Content revision data:
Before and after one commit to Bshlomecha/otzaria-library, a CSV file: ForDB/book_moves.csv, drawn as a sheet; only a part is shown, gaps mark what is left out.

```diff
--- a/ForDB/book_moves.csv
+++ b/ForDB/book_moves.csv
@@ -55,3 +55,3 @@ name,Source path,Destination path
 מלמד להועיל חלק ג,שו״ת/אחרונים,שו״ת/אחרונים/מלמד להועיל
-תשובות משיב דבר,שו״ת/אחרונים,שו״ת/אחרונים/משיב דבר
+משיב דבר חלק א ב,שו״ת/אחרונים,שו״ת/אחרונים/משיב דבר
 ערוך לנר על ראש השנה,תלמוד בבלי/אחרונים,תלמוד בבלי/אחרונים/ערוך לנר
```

--

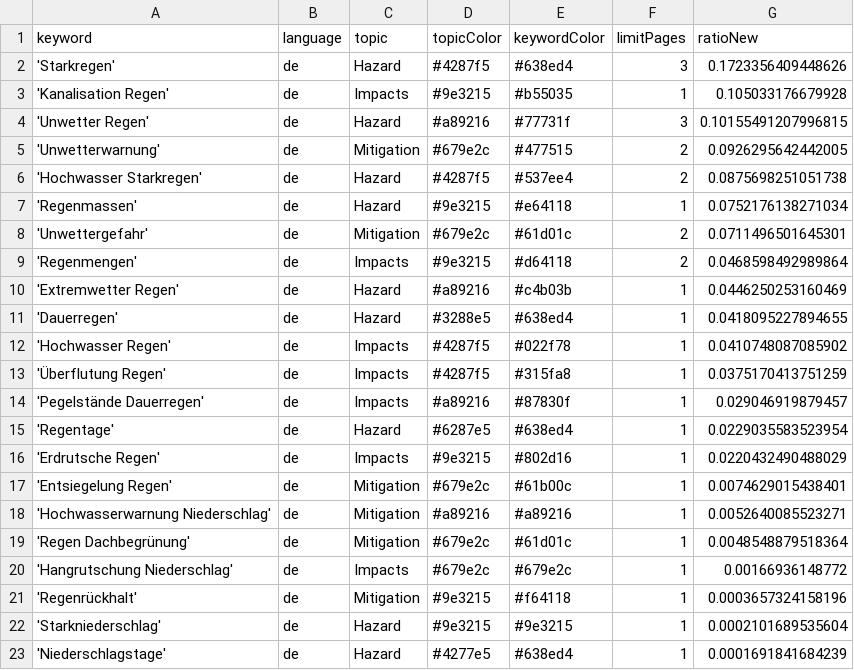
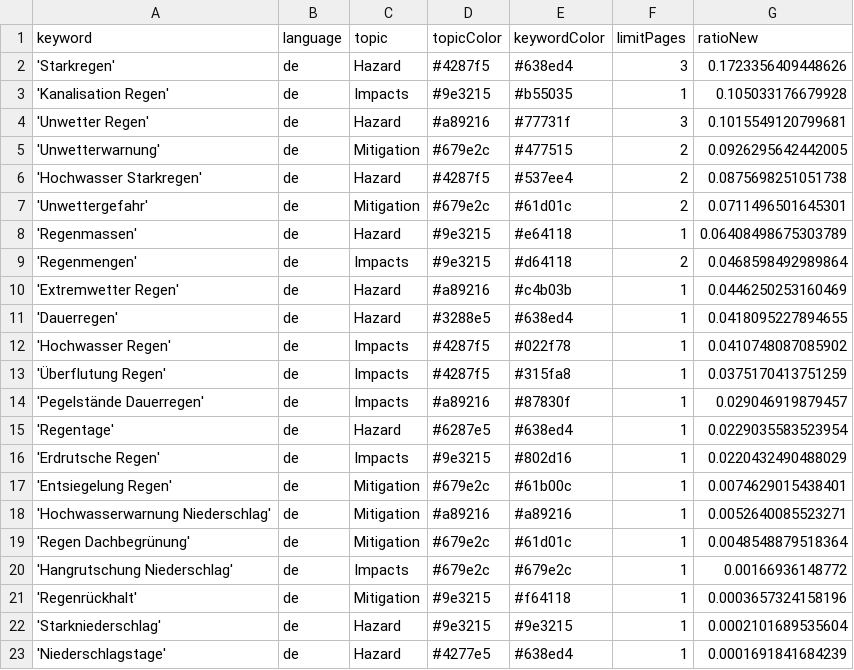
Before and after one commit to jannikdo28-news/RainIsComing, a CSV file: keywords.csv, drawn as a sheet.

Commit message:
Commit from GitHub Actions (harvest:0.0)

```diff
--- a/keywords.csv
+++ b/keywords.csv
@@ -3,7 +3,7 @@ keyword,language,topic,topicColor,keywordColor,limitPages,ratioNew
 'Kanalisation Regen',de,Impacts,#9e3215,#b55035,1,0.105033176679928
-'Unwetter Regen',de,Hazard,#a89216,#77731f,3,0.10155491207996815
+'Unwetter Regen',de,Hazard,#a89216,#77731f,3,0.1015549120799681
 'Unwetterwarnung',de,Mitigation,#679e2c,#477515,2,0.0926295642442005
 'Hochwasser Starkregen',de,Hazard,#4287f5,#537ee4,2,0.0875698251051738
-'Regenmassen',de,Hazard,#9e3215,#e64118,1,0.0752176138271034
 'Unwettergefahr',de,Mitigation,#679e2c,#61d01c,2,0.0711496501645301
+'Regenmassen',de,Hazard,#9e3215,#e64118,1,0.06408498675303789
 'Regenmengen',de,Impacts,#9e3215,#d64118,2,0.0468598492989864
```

- Work to be completed
Copy each line in the data that holds the word "Regenmassen".

- Task answer
-'Regenmassen',de,Hazard,#9e3215,#e64118,1,0.0752176138271034
+'Regenmassen',de,Hazard,#9e3215,#e64118,1,0.06408498675303789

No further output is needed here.